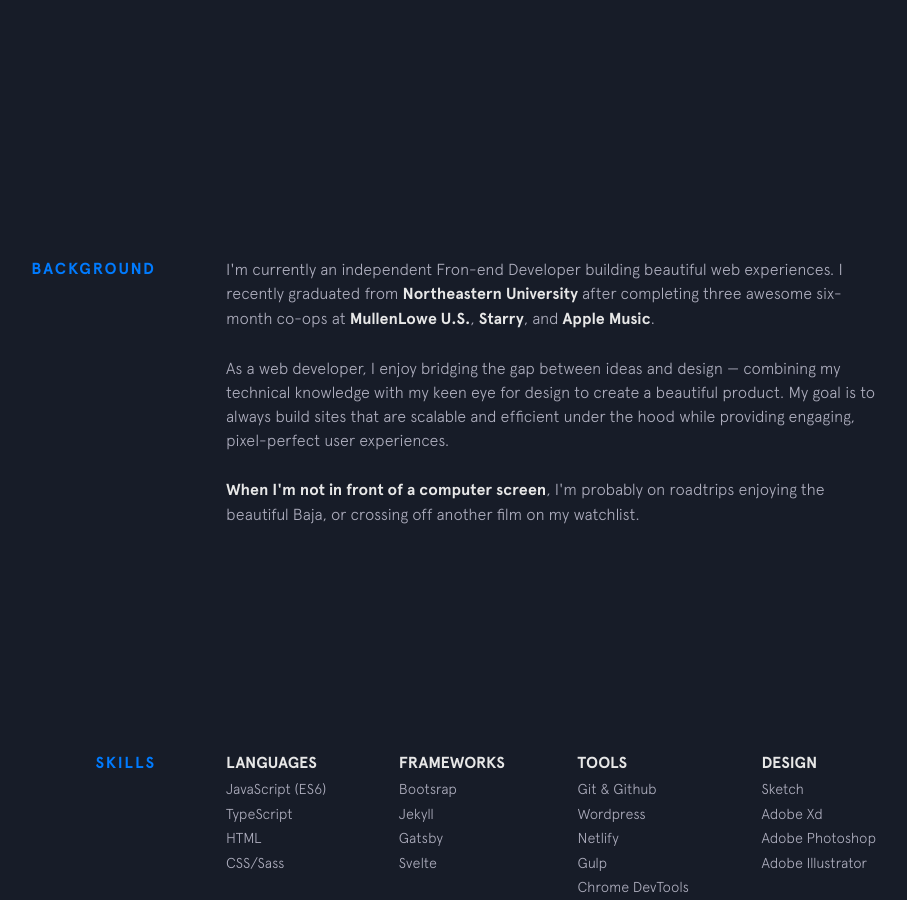
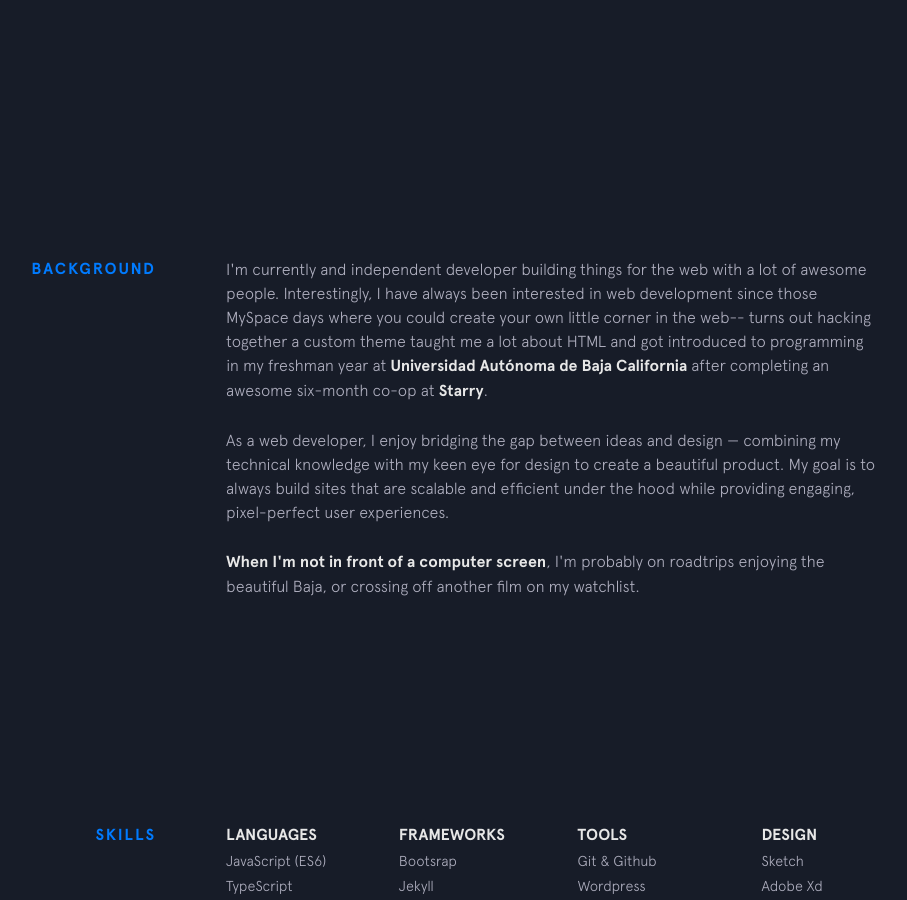
Before and after one commit to ArturReyes/arturreyes.github.io, a Jekyll site: the page built from index.html, in a window 1280 px wide and 900 px high, scrolled down 743 px. Shown: the whole window, without its empty margins (224-1131 px from the left). Built offline with Jekyll 4.4.1, drawn with Linux system fonts in a browser that asks for light colours; nearby versions of some CDN libraries.

Commit message:
Spelling and background changes

```diff
--- a/_includes/background.html
+++ b/_includes/background.html
@@ -2,11 +2,10 @@
   <div class="section__title">Background</div>
   <div class="section__content">
     <p>
-      I'm currently an independent Fron-end Developer building beautiful web experiences. I recently graduated from
-      <a class="underline-link" href="http://www.ccis.northeastern.edu/" target="_blank">Northeastern University</a> after completing three awesome six-month co-ops at
-      <a class="underline-link" href="https://us.mullenlowe.com/" target="_blank">MullenLowe U.S.</a>,
-      <a class="underline-link" href="https://starry.com/" target="_blank">Starry</a>, and
-      <a class="underline-link" href="https://www.apple.com/music/" target="_blank">Apple Music</a>.
+      I'm currently and independent developer building things for the web with a lot of awesome people. Interestingly, I have always been interested in web development since those MySpace
+      days where you could create your own little corner in the web-- turns out hacking together a custom theme taught me a lot about HTML and got introduced to programming in my freshman year at
+      <a class="underline-link" href="http://www.uabc.mx/en/" target="_blank">Universidad Autónoma de Baja California</a> after completing an awesome six-month co-op at
+      <a class="underline-link" href="https://starry.com/" target="_blank">Starry</a>.
     </p>
 
     <p>
```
⁂
Required action:
Among the lines of the listing, count those holding the string "https" and reply with the count only.

Output for this exercise:
4